Here’s an addition/update to our Why You Must Disclose Earnings on Your Blog post.
Some key points and what they mean:
“Under the new guidance, this means advertisers should ensure that the disclosure is clear and conspicuous on all devices and platforms that consumers may use to view the ad.”
This means that you should be able to access your disclosure policy or see disclosure information from the mobile version of your site.
“Although the 2000 guidelines defined proximity as “near, and when possible, on the same screen,” and stated that advertisers should “draw attention to” disclosures, the new guidance says disclosures should be “as close as possible” to the relevant claim.” and “Display disclosures before consumers make a decision to buy”
To satisfy this, I recommend you have a disclosure policy in your sidebar as well as at the beginning and end of each post. It is silly to think that we have to put a link to a disclosure after every single link. Having the disclosure at the beginning and end should do just fine.
“The new guidelines also call for labeling hyperlinks as specifically as possible.”
This is one that you should already be doing. You don’t want to deceive readers into clicking affiliate links. Make sure it is clear as to what that link leads to.
“The new guidance points out that advertisers using space-constrained ads, such as on some social media platforms, must still provide disclosures necessary to prevent an ad from being deceptive.”
This means that if you are doing sponsored Tweets or Facebook updates, you are required to disclose that you are being paid just for posting that update. I don’t particularly agree with Tweeting for money anyway, so this one should be avoided anyway.
Here’s an obvious Twitter clone that the FTC provided in their update. As you see, they want sponsored Tweets to be disclosed as well. Even with the simple text “Ad:” preceding a sponsored Tweet.
“Prominently display disclosures so they are noticeable to consumers, and evaluate the size, color, and graphic treatment of the disclosure in relation to other parts of the webpage.”
Don’t make your disclosure information microscopic.
“A disclosure can only qualify or limit a claim to avoid a misleading impression. It cannot cure a false claim.”
It is not okay to lie about a product just because you disclose that you were paid for talking about it. Do not claim to like a product that you hate, or that you have tried a product that you have not. Do not link and promote a blog as “one of your favorites” if you’ve never read that blog. All of this should be obvious.
“Hyperlinks that simply say “disclaimer,” “more information,” “details,” “terms and conditions,” or “fine print” do not convey the importance, nature, and relevance of the information to which they lead and are likely to be inadequate.”
Try something more like, “This post contains affiliate links. To see more about what this means, see my disclosure policy here.” And link the entire phrase, “see my disclosure policy here.”
“Similarly, if a product’s basic cost (e.g., the cost of the item before taxes, shipping and handling, and any other fees are added on) is advertised on one page, but there are significant additional fees the consumer would not expect to incur in order to purchase the product or use it on an ongoing basis, the existence and nature of those additional fees should be disclosed on the same page and immediately adjacent to the cost claim, and with appropriate prominence.”

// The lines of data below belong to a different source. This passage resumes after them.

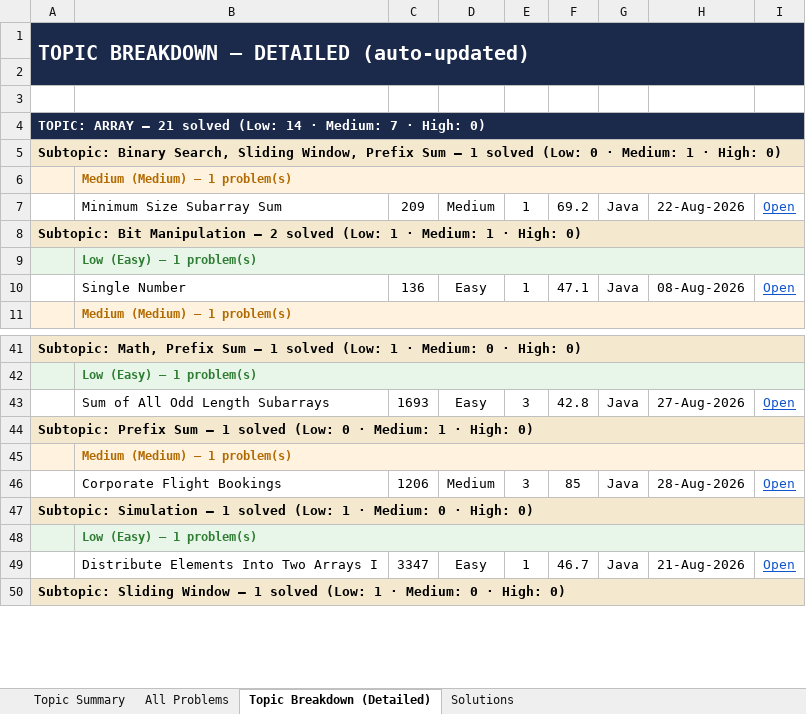
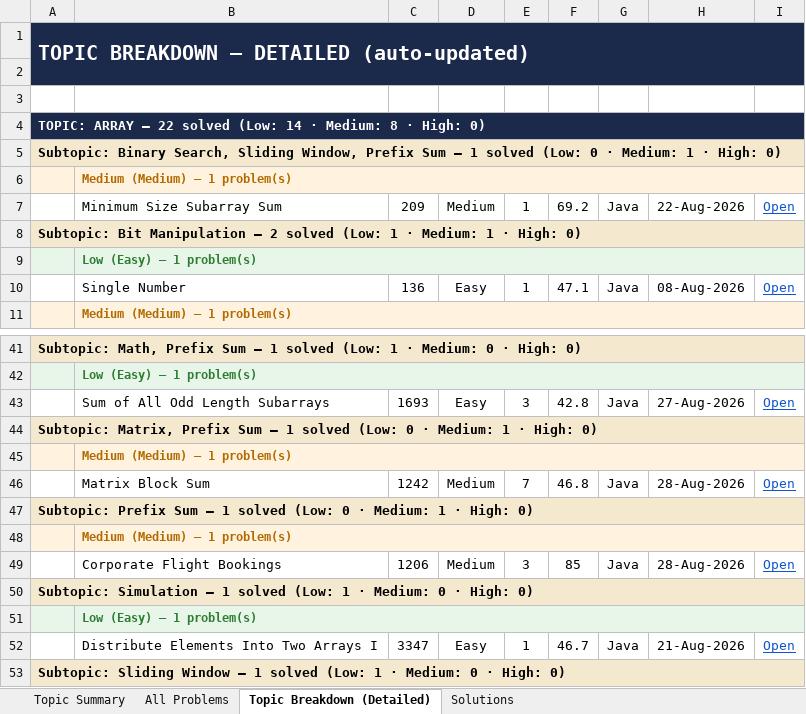
Before and after one commit to jaganathan-v/LeetCode_solutions, an Excel workbook: reports/LeetCode_Analytics.xlsx, sheet Topic Breakdown (Detailed), drawn as a sheet; only a part is shown, gaps mark what is left out; values as stored, in another font and other column widths than the file's, no borders; the diff names each change by its address in the sheet, - before the commit and + after, or states it on an @@ line.

```diff
--- a/reports/LeetCode_Analytics.xlsx (sheet Topic Breakdown (Detailed))
+++ b/reports/LeetCode_Analytics.xlsx (sheet Topic Breakdown (Detailed))
-A4: …ARRAY — 21 solved (Low: 14 · Medium: 7 · High:…
+A4: …ARRAY — 22 solved (Low: 14 · Medium: 8 · High:…
+row 44: Subtopic: Matrix, Prefix Sum — 1 solved (Low: 0 · Medium: 1 · High: 0)
+row 45:  | Medium (Medium) — 1 problem(s)
+row 46:  | Matrix Block Sum | 1242 | Medium | 7 | 46.8 | Java | 28-Aug-2026 | Open
```
Also changed, not shown: sheet Solutions, sheet All Problems, sheet Topic Summary, 1 other file.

So if an item is free, but there is an $8 shipping charge, it is not free and the shipping charge should be disclosed on your site. Again, this is to prevent readers from being deceived.
These are all very strict sounding rules, but the new update goes on to say:
“The ultimate test is not the size of the font or the location of the disclosure, although they are important considerations; the ultimate test is whether the information intended to be disclosed is actually conveyed to consumers. There is no litmus test for determining whether a disclosure is clear and conspicuous, and in some instances, there may be more than one method that seems reasonable. In such cases, the best practice would be to select the method more likely to effectively communicate the information in question.”
This means that you should use your best judgement and be honest with yourself. Can people see your disclosure policy? Are you trying to mask or hide it? You know the answer and should make the appropriate changes.
In summary, this stuff looks harsh, but it’s not all that bad. You may have to make your disclosure info a little bit more prominent, but that’s about it. Some might take this as far as putting a disclosure under each ad, but I’ll wait to see Google’s response to this new update first. I will do whatever they tell me to do with regard to their ads. You should already had a disclosure in place and should certainly be giving your honest, unbiased opinion about products, services and other blogs that you are being paid to work with. The other main focus point here is mobile sites. They stress that the disclosures should be visible on all mediums (PC, laptop, cell, tablet). Blogger has a pretty good mobile site in place, so if you have text information about your disclosures, you will be okay here. I know a couple of my sites that will need tweaking.
Additionally, if you are writing a full sponsored post, product review or feature, you should provide a separate disclosure on that post.
Here are some examples:
“The following post is sponsored content. All opinions are my own.”
“I received this product to keep and review however all opinions are my own.”
“I received compensation for this post, however all opinions remain my own.”
That should be sufficient for disclosing income and sponsorships on your blog. Just remember, if you’re trying to hide the fact that you’re earning money from anything on your site, you’re doing it wrong.